Just make sure you watch it all the way to the… More »
LCD Soundsystem: Not breaking up. (Maybe.) More »
One of the great things about LCD Soundsystem is the hay they make with stuff we already know, or think we do. So it stands to reason that “Big Ideas,” LCD’s new single from the soundtrack of the Vegas movie 21, is something of an homage to a well-known dance classic by a group LCD can’t seem to stop making reference to. Still, we couldn’t help thinking the video’s set reminded us of a different, yet equally classic, dance-music video, as you can see below.
Soulja Boy! He’s popular. Well, he sells singles. Not so much albums. But a lot of singles! So many singles. And YouTube hits. He attracts the YouTube hits. All related to a dance. A dance you may have heard, seen, or tried to do yourself! You’d think at this point there’s not a single thing left to be said about Soulja Boy and the mini-trend of choreographed toe-tapping that he’s sparked among aspiring popular musicians, one that’s profitable for labels for the moment but not a particularly safe long term bet for reversing dipping sales. And you’d be right! Yet that fact has not stopped the Wall Street Journal from devoting many hundreds of words to recapping the tale of Soulja Boy. He’s divisive! He’s reopened the generation gap! He’s given MC Hammer a reason to go on! And yet despite its rehashery, the WSJ‘s story does raise one important, semi-new, mostly implied question: Would rock bands be improved by their own dance routines? Is there room in indie for cranking that James Murphy?

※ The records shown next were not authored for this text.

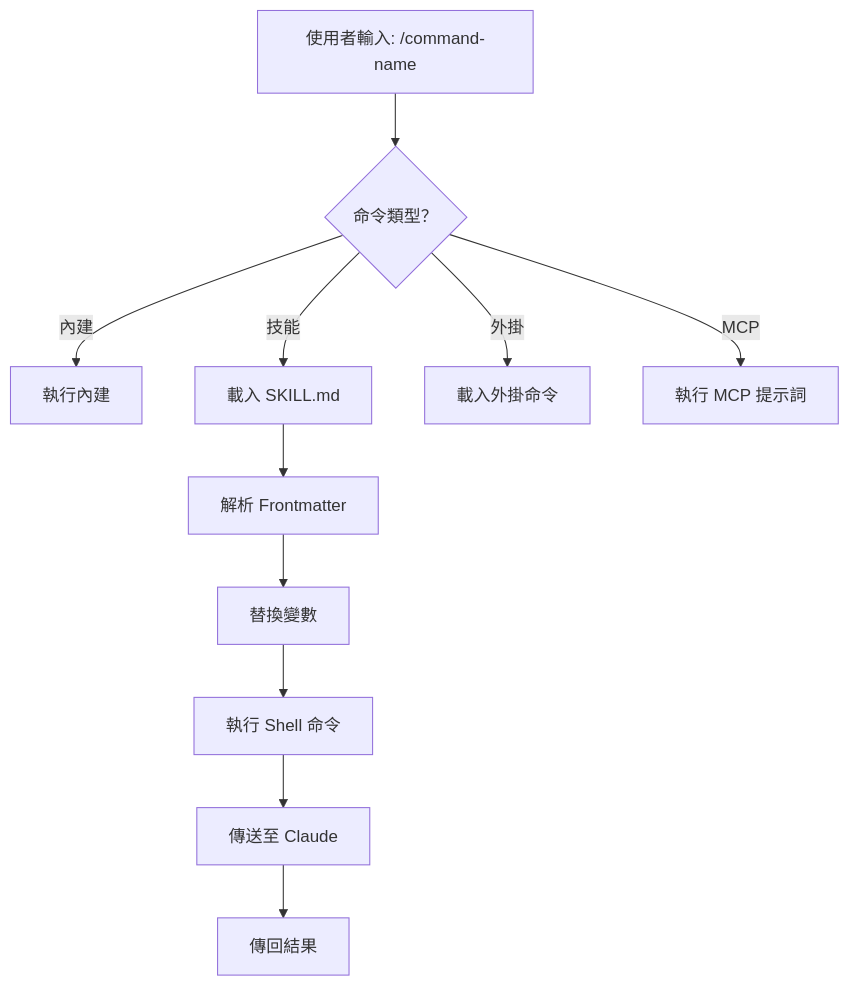
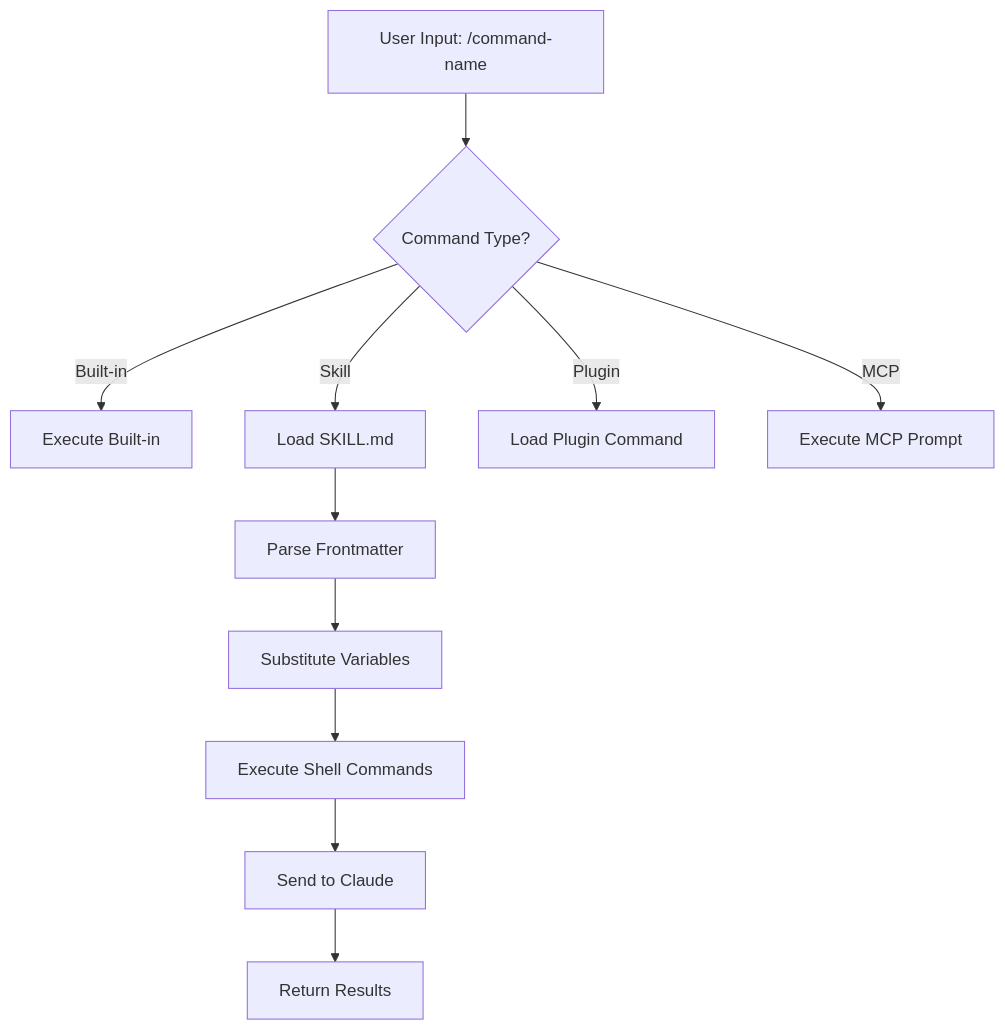
The first of 2 diagrams in 01-slash-commands/README.md (huckly/claude-howto-zh-tw), drawn with Mermaid before and after one commit. The commit also changed other lines of this file, not shown here.

Commit message:
章節 01：Slash Commands — 同步 v2.1.110（TUI、session recap）

````diff
--- a/01-slash-commands/README.md
+++ b/01-slash-commands/README.md
@@ -329,14 +346,14 @@
 ```mermaid
 graph TD
-    A["使用者輸入: /command-name"] --> B{"命令類型？"}
-    B -->|內建| C["執行內建"]
-    B -->|技能| D["載入 SKILL.md"]
-    B -->|外掛| E["載入外掛命令"]
-    B -->|MCP| F["執行 MCP 提示詞"]
+    A["User Input: /command-name"] --> B{"Command Type?"}
+    B -->|Built-in| C["Execute Built-in"]
+    B -->|Skill| D["Load SKILL.md"]
+    B -->|Plugin| E["Load Plugin Command"]
+    B -->|MCP| F["Execute MCP Prompt"]
 
-    D --> G["解析 Frontmatter"]
-    G --> H["替換變數"]
-    H --> I["執行 Shell 命令"]
-    I --> J["傳送至 Claude"]
-    J --> K["傳回結果"]
+    D --> G["Parse Frontmatter"]
+    G --> H["Substitute Variables"]
+    H --> I["Execute Shell Commands"]
+    I --> J["Send to Claude"]
+    J --> K["Return Results"]
 ```
````
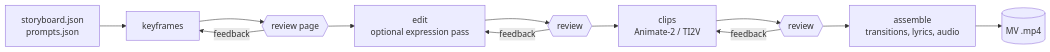
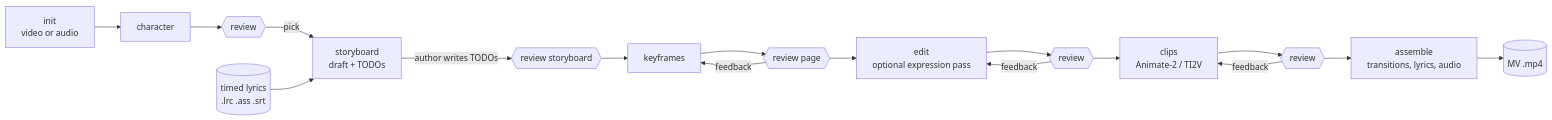
The diagram in tools/videogen/README.md (puddings-world/reprise-studio), drawn with Mermaid before and after one commit. The commit also changed other lines of this file and 16 other files, not shown here.

First line of the commit message:
videogen: init, character and storyboard commands

````diff
--- a/tools/videogen/README.md
+++ b/tools/videogen/README.md
@@ -6,8 +6,10 @@
 ```mermaid
 flowchart LR
-  SB[storyboard.json<br/>prompts.json] --> K[keyframes]
+  I[init<br/>video or audio] --> CH[character] --> RCH{{review}} -->|pick| SB
+  L[(timed lyrics<br/>.lrc .ass .srt)] --> SB[storyboard<br/>draft + TODOs]
+  SB -->|author writes TODOs| RSB{{review storyboard}} --> K[keyframes]
   K --> RK{{review page}} -->|feedback| K
   RK --> E[edit<br/>optional expression pass] --> RE{{review}} -->|feedback| E
   RE --> C[clips<br/>Animate-2 / TI2V] --> RC{{review}} -->|feedback| C
   RC --> A[assemble<br/>transitions, lyrics, audio] --> MV[(MV .mp4)]
 ```
````
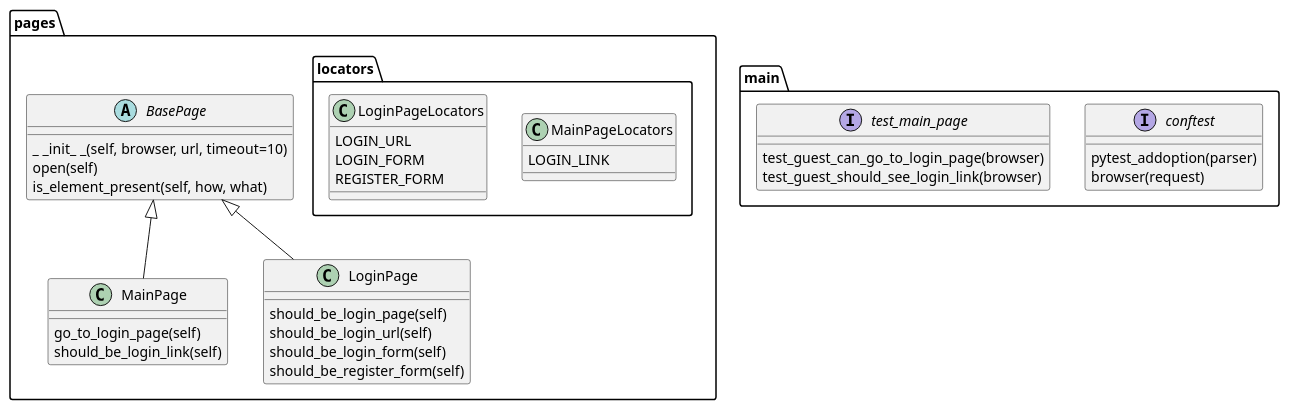
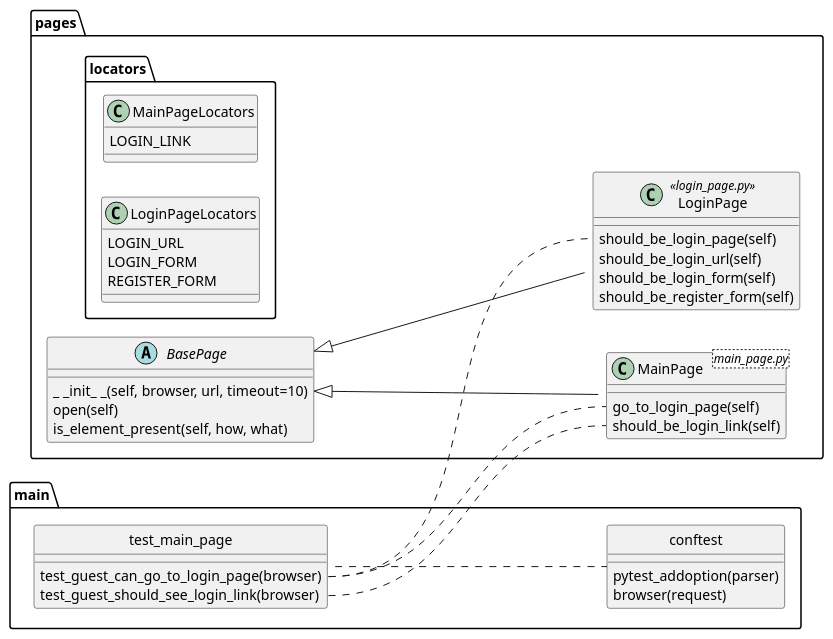
The diagram in pytest_2023.puml (Inna-Ko/pytest_2023), drawn with PlantUML before and after one commit.

Commit message:
hide class circles in the diagram

```diff
--- a/pytest_2023.puml
+++ b/pytest_2023.puml
@@ -1,54 +1,68 @@
 @startuml
 'https://plantuml.com/class-diagram
+skinparam ranksep 250
+left to right direction
 
 package pages {
 
     BasePage <|-- MainPage
     BasePage <|-- LoginPage
 
     abstract class BasePage {
     _ _init_ _(self, browser, url, timeout=10)
     open(self)
     is_element_present(self, how, what)
     }
 
-    class MainPage {
+    class MainPage <main_page.py>{
     go_to_login_page(self)
     should_be_login_link(self)
     }
 
-    class LoginPage {
+    class LoginPage <<login_page.py>>{
     should_be_login_page(self)
     should_be_login_url(self)
     should_be_login_form(self)
     should_be_register_form(self)
     }
 
     package locators {
         class MainPageLocators {
         LOGIN_LINK
         }
 
         class LoginPageLocators {
         LOGIN_URL
         LOGIN_FORM
         REGISTER_FORM
         }
     }
 }
 
 package main {
 
-    interface conftest {
+    class conftest {
     pytest_addoption(parser)
     browser(request)
     }
 
-    interface test_main_page {
+    class test_main_page {
     test_guest_can_go_to_login_page(browser)
     test_guest_should_see_login_link(browser)
     }
 }
 
+hide conftest circle
+hide test_main_page circle
 
+test_main_page::test_guest_can_go_to_login_page -[dashed]- MainPage::go_to_login_page
+test_main_page::test_guest_can_go_to_login_page -[dashed]- LoginPage::should_be_login_page
+
+test_main_page::test_guest_should_see_login_link -[dashed]- MainPage::should_be_login_link
+
+'MainPage::should_be_login_link -[dashed]- BasePage::is_element_present
+'LoginPage::should_be_login_form -[dashed]- BasePage::is_element_present
+'LoginPage::should_be_register_form -[dashed]- BasePage::is_element_present
+
+test_main_page -[dashed]- conftest
 @enduml
```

Well, that’s it. Tag it and bag it. Unless I happen to notice a late-breaking entry from the Burlington Community Times tomorrow while getting my coffee, the publication of the Village Voice‘s Pazz And Jop poll marks the last of 2007’s year-end lists, headed up by LCD Soundsystem (album) and Amy Winehouse (singles). Now let us never speak of either again.
THE GOOD: 2007 is over! Also Feist and Wilco were both kept out of the albums Top 10, plus an honestly surprising, kinda heartening Winehouse-over-Rihanna singles upset, if only by 4 mentions. (And even if No. 2 Rihanna spanked No. 3 “All My Friends” by a whopping 32 mentions.)
THE BAD: As with the Idolator Pop Critics Poll, Peter Bjorn and John earn a Top 10 placing on the singles list despite the evil “Young Folks” first whistling its way into our lives in 2006. Damned twee Swedes.
THE WHAAAA? Radiohead beats M.I.A. to the No. 2 albums spot despite an equal number of points, thanks to four more ballot mentions that break the tie. Not quite fraud at the polls, but clearly the electoral college is not the only voting system that needs reforming.
As part of Idolator’s continuing effort to geekily analyze every music chart known to man, we present a new edition of Project X, in which Jackin’ Pop editor Michaelangelo Matos breaks down rankings from every genre imaginable. After the click-through, he [hilariously] examines the results of the Idolator Pop Critics Poll Tracks Top 10 with some special help:
By now you’ve seen the critics’ lists of the year’s best music. But what about the folks who really count–the people? In interest of fairness and balance, I’ve decided to take the critics’ choices to some regular folks. That’s right: it’s time once again for this column to exploit my family.